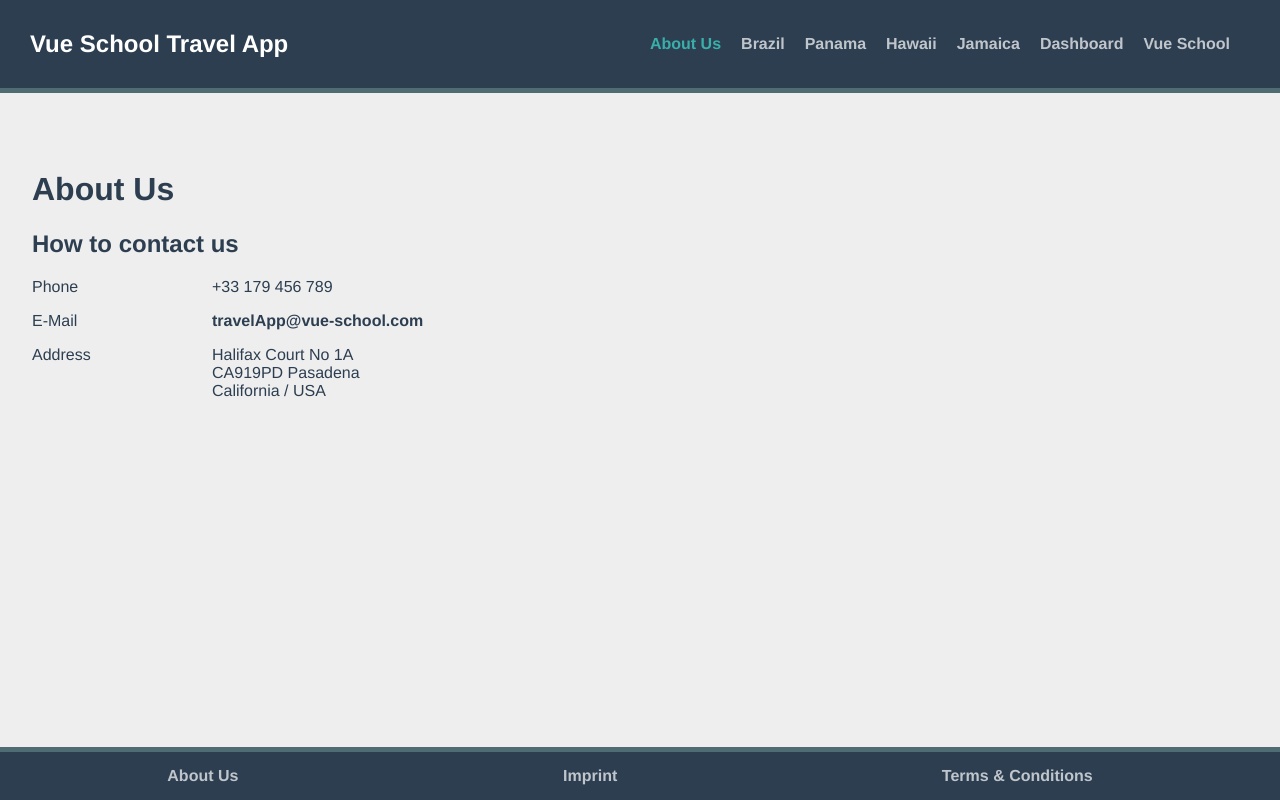
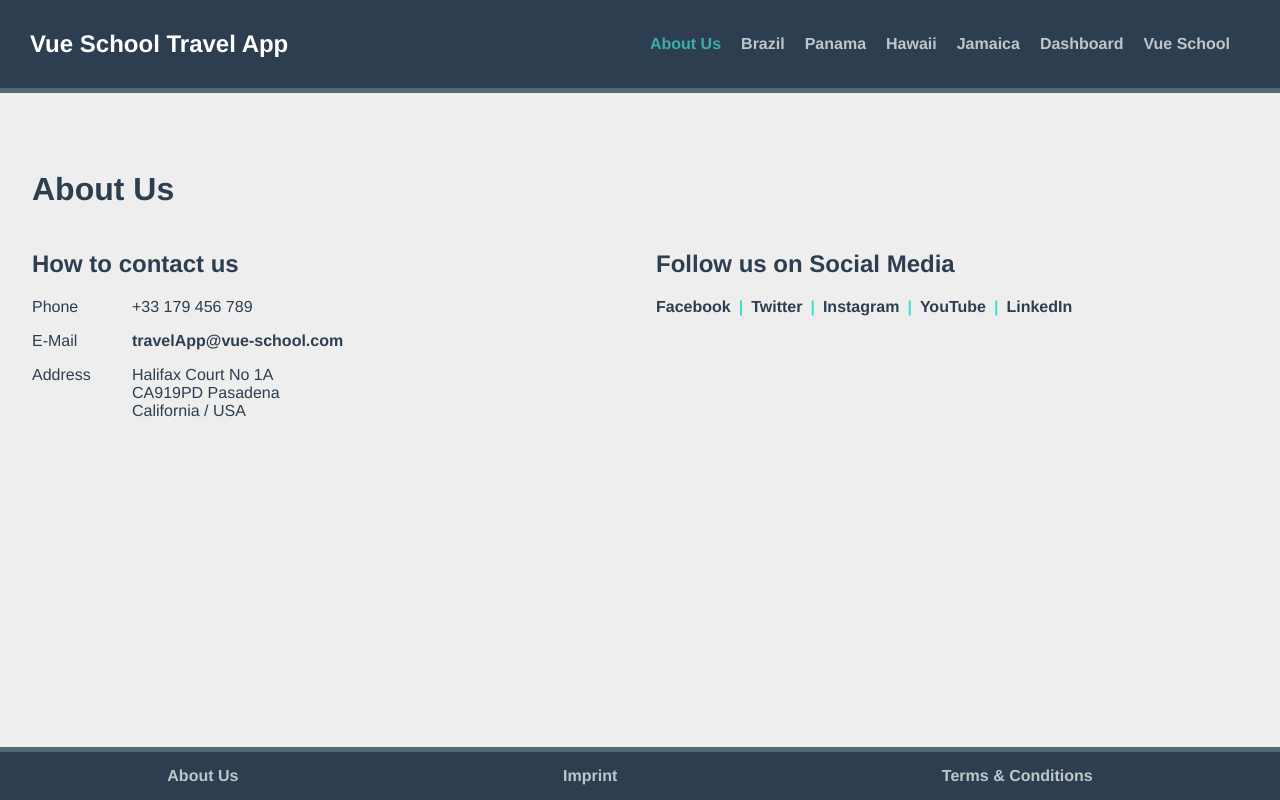
Before and after one commit to kiraGit67/vue-school-travel-app, a Vue app: page /about in a window 1280 px wide. Built offline with nearby package versions, Linux system fonts and the light colour scheme.

Commit message:
adds state for social media links and products

```diff
--- a/src/views/AboutView.vue
+++ b/src/views/AboutView.vue
@@ -1,12 +1,16 @@
 <template>
   <div class="about">
     <h1>About Us</h1>
+    <div class="two-cols">
+      <div id="contact">
         <h2>How to contact us</h2>
         <div class="contact-data">
           <p v-for="contact in contactData" :key="contact.id">
             <span>{{ contact.name }}</span>
             <span v-if="contact.id === 2"
-          ><a :href="`mailto:${contact.value}`">{{ contact.value }}</a></span
+              ><a :href="`mailto:${contact.value}`">{{
+                contact.value
+              }}</a></span
             >
             <span v-else-if="contact.id === 3">
               {{ contact.value.street }}<br />{{ contact.value.zipCode }}
@@ -15,6 +19,22 @@
             </span>
             <span v-else>{{ contact.value }}</span>
           </p>
+        </div>
+      </div>
+      <div id="following">
+        <h2>Follow us on Social Media</h2>
+        <div class="social-media">
+          <span v-for="social in socialMedia" :key="social.id">
+            <a
+              :href="social.url"
+              :alt="social.alt"
+              :title="social.alt"
+              target="_blank"
+              >{{ social.name }}</a
+            >
+          </span>
+        </div>
+      </div>
     </div>
   </div>
 </template>
@@ -157,8 +177,41 @@ export default {
 </script>
 
 <style scoped>
+h2 {
+  text-align: left;
+}
+
+.two-cols {
+  display: grid;
+  grid-template-columns: repeat(2, 1fr);
+  gap: 2rem;
+}
+
 .contact-data > p {
   display: grid;
-  grid-template-columns: 180px 1fr;
+  grid-template-columns: 100px 1fr;
+}
+
+.social-media {
+  display: flex;
+  gap: 0.5rem;
+  flex-wrap: wrap;
+}
+
+.social-media > span::after {
+  content: "|";
+  padding-left: 0.5rem;
+  font-weight: bold;
+  color: turquoise;
+}
+
+.social-media > span:last-child::after {
+  content: "";
+}
+
+@media screen and (max-width: 767px) {
+  .two-cols {
+    grid-template-columns: 1fr;
+  }
 }
 </style>
```
Lines whose indentation alone changed are shown as unchanged.
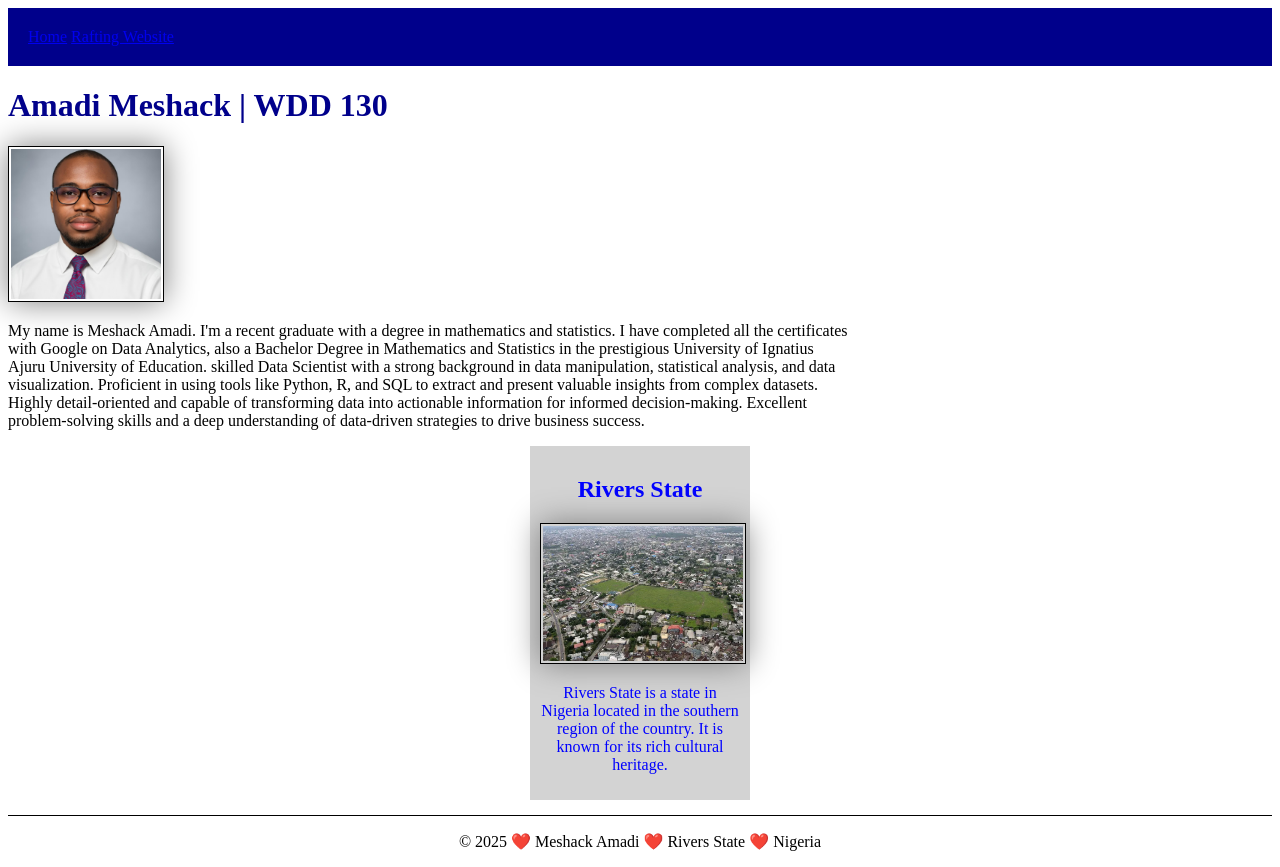
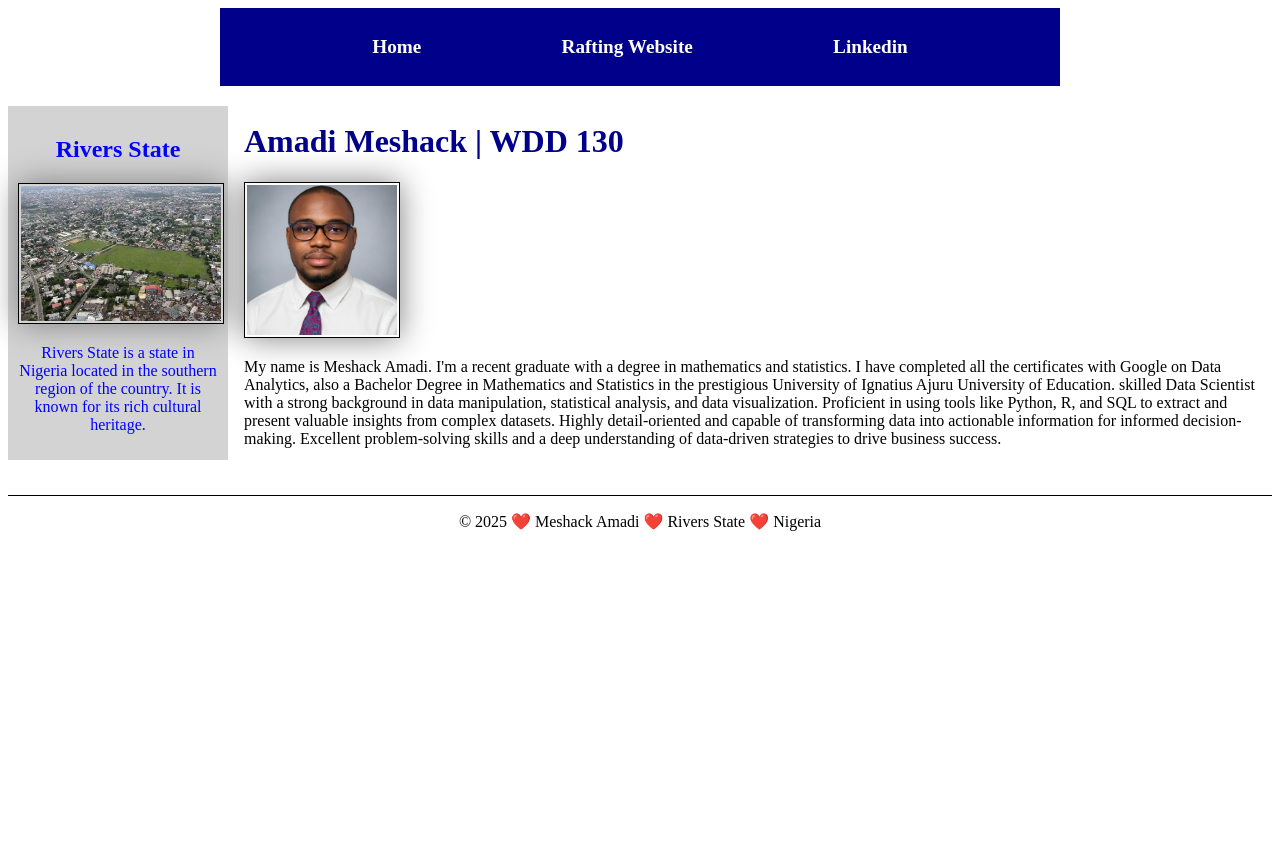
Before and after one commit to meshackamadi/wdd130, a plain HTML site: page index.html in a window 1280 px wide. After the commit the page ends 800 px from the top, so only its background shows below. Drawn offline with Linux system fonts and the light colour scheme.

Commit message:
Upadated to use CSS grid and flex

```diff
--- a/index.html
+++ b/index.html
@@ -14,8 +14,10 @@
             <nav>
                 <a href="#">Home</a>
                 <a href="wwr/">Rafting Website</a>
+                <a href="https://www.linkedin.com/in/meshackamadi/">Linkedin</a>
             </nav>
         </header>
+        <div class="grid">
             <main>
                 <h1>
                     Amadi Meshack | WDD 130 </h1>
@@ -36,6 +38,7 @@
                 <p>
                     Rivers State is a state in Nigeria located in the southern region of the country. It is known for its rich cultural heritage. </p>
             </aside>
+        </div>
         <footer>
             <p>
                 &copy;  2025 ❤️ Meshack Amadi ❤️ Rivers State ❤️ Nigeria
--- a/styles/styles.css
+++ b/styles/styles.css
@@ -6,15 +6,51 @@
 nav {
     background-color: var(--background-color);
     padding: 10px;
+    color: white
 }
 
 nav {
-    color: white;
     display: block;
     padding: 20px;
+    display: flex;
+    justify-content: space-evenly;
+    align-items: center;
 }
+
+nav a {
+    display: block;
+    padding: 0.5rem;
+    text-decoration: none;
+    font-size: 1.2rem;
+    font-weight: 700;
+    color: #fff;
+}
+
+header, .grid footer{
+    max-width: 840px;
+    margin: 0 auto;
+}
+
+.grid{
+    display: grid;
+    align-items: center;
+}
+
+main {
+    grid-column: 2/3;
+    margin: 1rem;
+}
+
+aside {
+    width: 20rem;
+    position: relative;
+    grid-column: 1/2;
+    grid-row: 1/2;
+}
+
 h1 {
     color: darkblue;
+    border: 80px;
 }
 
 img {
@@ -27,10 +63,6 @@ img {
 
 p {
     padding: 0;
-}
-
-main {
-    max-width: 840px;
 }
 
 aside {
--- a/wwr/styles/rafting.css
+++ b/wwr/styles/rafting.css
@@ -16,6 +16,8 @@
 body {
     font-family: var(--text-font);
     color: var(--accent1-cols);
+    font-weight: bold;
+    font-size: larger;
 }
 
 header, main, footer {
@@ -39,6 +41,11 @@ nav, p, section, article {
 
 .hero {
     position: relative;
+    width: 100%;
+    top: 20%;
+    height: 100vh; /* Full viewport height */
+    background: linear-gradient(to right, #4e54c8, #8f94fb); /* Gradient background for flair */
+    overflow: hidden;
 }
 
 .hero img {
@@ -51,7 +58,7 @@ h1 {
     position: absolute;
     top: 20px;
     width: 100%;
-    padding: 16px;
+    padding: 90px;
     text-align: center;
     opacity: 0.7;
     background-color: var(--accent1-cols);
@@ -62,14 +69,3 @@ h1 {
     float: right;
     width: 120px;
 }
-
-article{
-    position: absolute;
-    top: 50%;
-    left: 50%;
-    transform: translate(-50%, -50%);
-    background-color: var(--accent1-cols);
-    border-radius: 12px;
-    font-family: var(--text-font);
-    line-height: 1.6;
-}
```
Lines whose indentation alone changed are shown as unchanged.
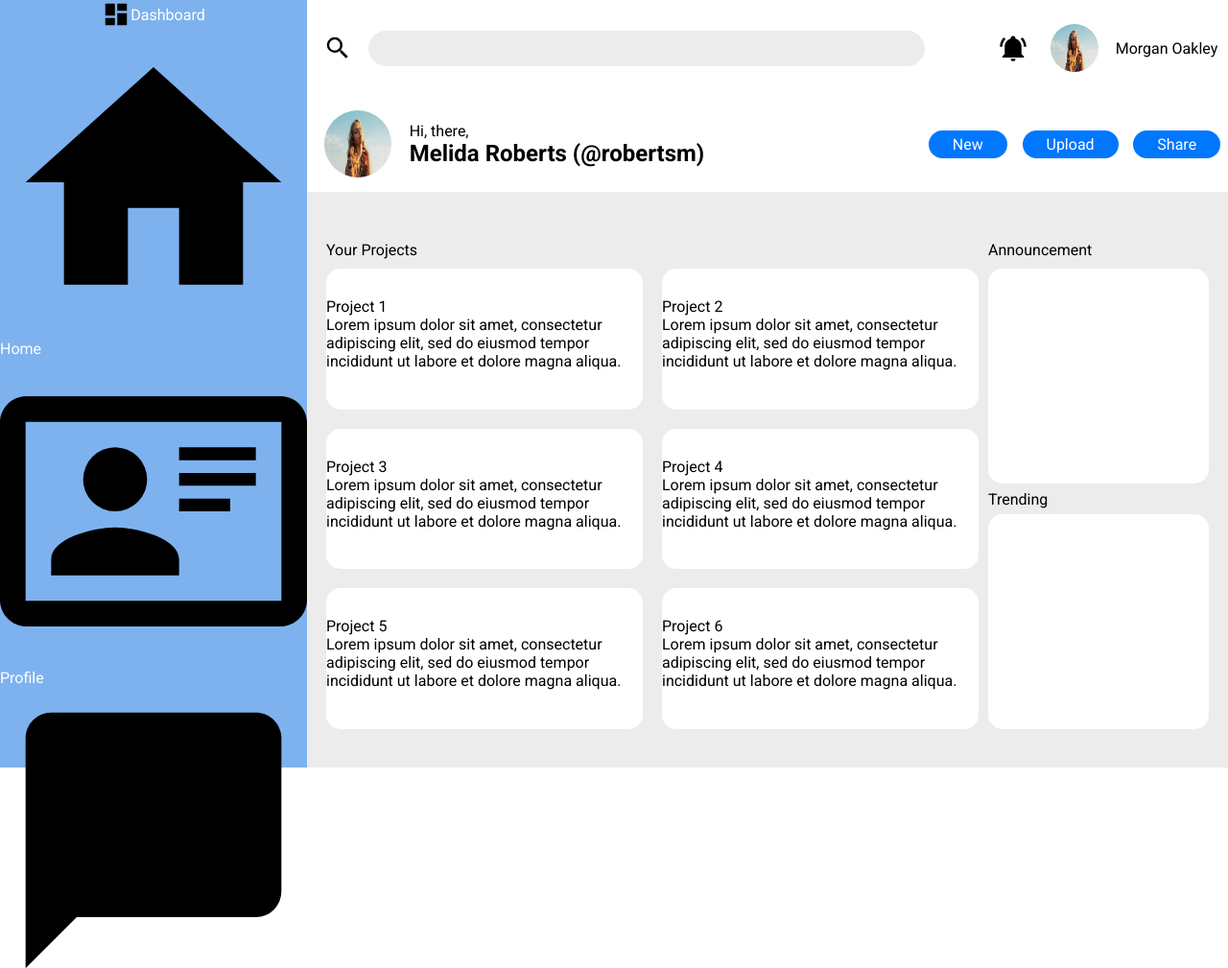
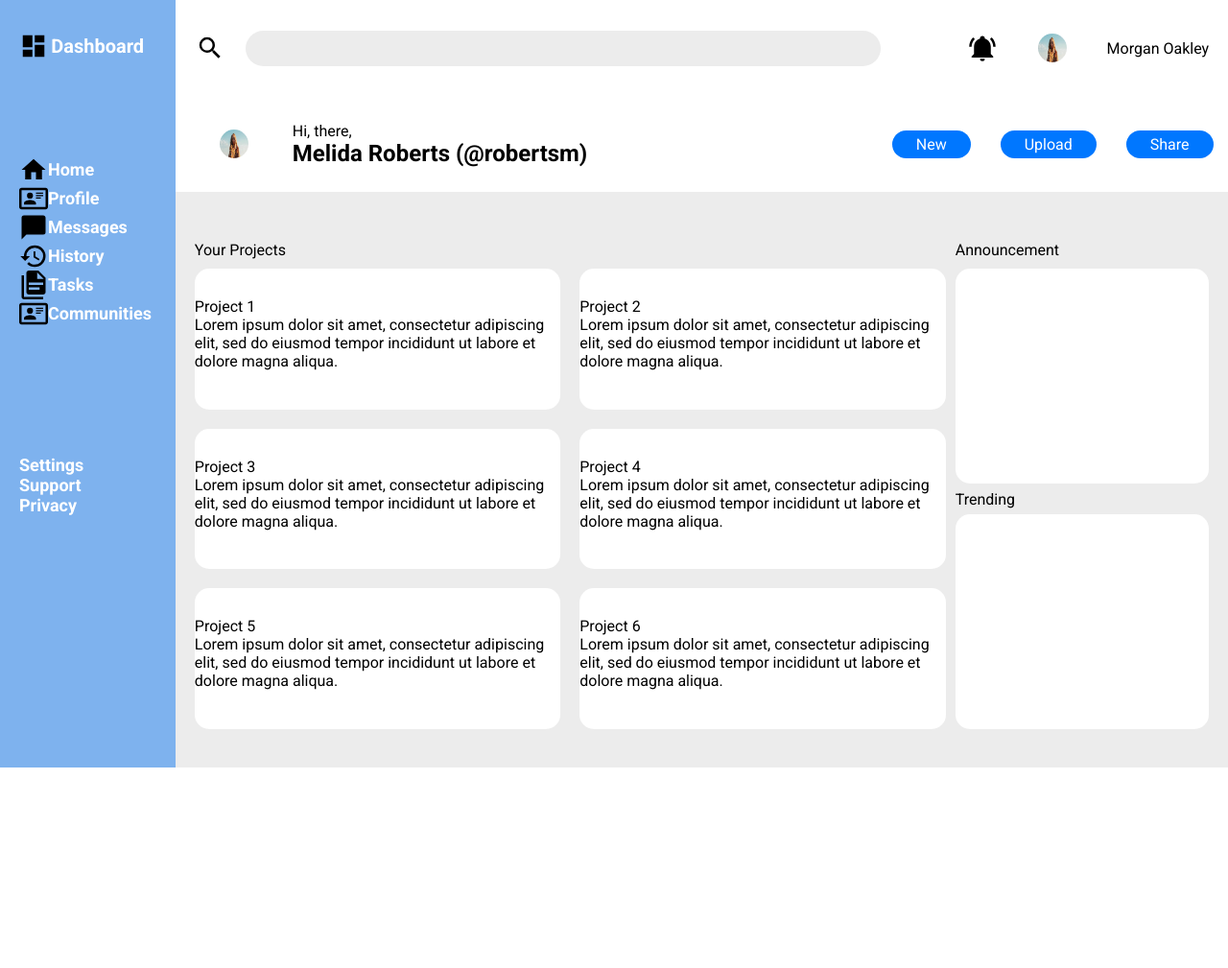
Before and after one commit to vishwakarma13/admin-dashboard, a plain HTML site: page index.html in a window 1280 px wide. Shown: the top 1009 px of the page at 96% size. After the commit the page ends 800 px from the top, so only its background shows below. Drawn offline with Linux system fonts and the light colour scheme.

Commit message:
add styles to nav class

```diff
--- a/style.css
+++ b/style.css
@@ -2,11 +2,12 @@ body {
     margin: 0;
     /* font-size: 25px; */
     font-family: "Roboto", sans-serif;
+
 }
 
 .container {
     display: grid;
-    grid-template-columns: 1fr 3fr;
+    grid-template-columns: 1fr 6fr;
     grid-template-rows: repeat(8, 1fr);
     height: 100vh;
 }
@@ -18,12 +19,9 @@ body {
     display: grid;
     /* grid-template-rows: 1fr 4fr 5fr; */
     color: white;
-}
-
-.dashboard {
-    display: flex;
-    align-items: center;
-    justify-content: center;
+    font-size: 18px;
+    font-weight: bold;
+    padding-left: 20px;
 }
 
 .nav {
@@ -34,9 +32,6 @@ body {
     grid-row: 5/9;
 }
 
-li {
-    list-style-type: none;
-}
 
 .search-bar-row {
     display: grid;
@@ -205,7 +200,7 @@ ul {
 .dashboard {
     display: flex;
     align-items: center;
-    justify-content: center;
+    /* justify-content: center; */
 
 }
 
@@ -213,3 +208,18 @@ ul {
     max-width: 30px;
     max-height: 30px;
 }
+
+.dashboard div {
+    margin-left: 2%;
+    font-size: 20px;
+}
+
+.home-text, .profile-text, .messages-text, .history-text, .tasks-text, .communities-text {
+    display: flex;
+    align-items: center;
+}
+
+div img {
+    max-width: 30px;
+    max-height: 30px;
+}
```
********************
### WORK ORDER
Scan the entries above. Copy each line that has the string "template".

### RESPONSE TO THIS EXERCISE
 <template>
 </template>
+  grid-template-columns: repeat(2, 1fr);
-  grid-template-columns: 180px 1fr;
+  grid-template-columns: 100px 1fr;
+    grid-template-columns: 1fr;
-    grid-template-columns: 1fr 3fr;
+    grid-template-columns: 1fr 6fr;
     grid-template-rows: repeat(8, 1fr);
     /* grid-template-rows: 1fr 4fr 5fr; */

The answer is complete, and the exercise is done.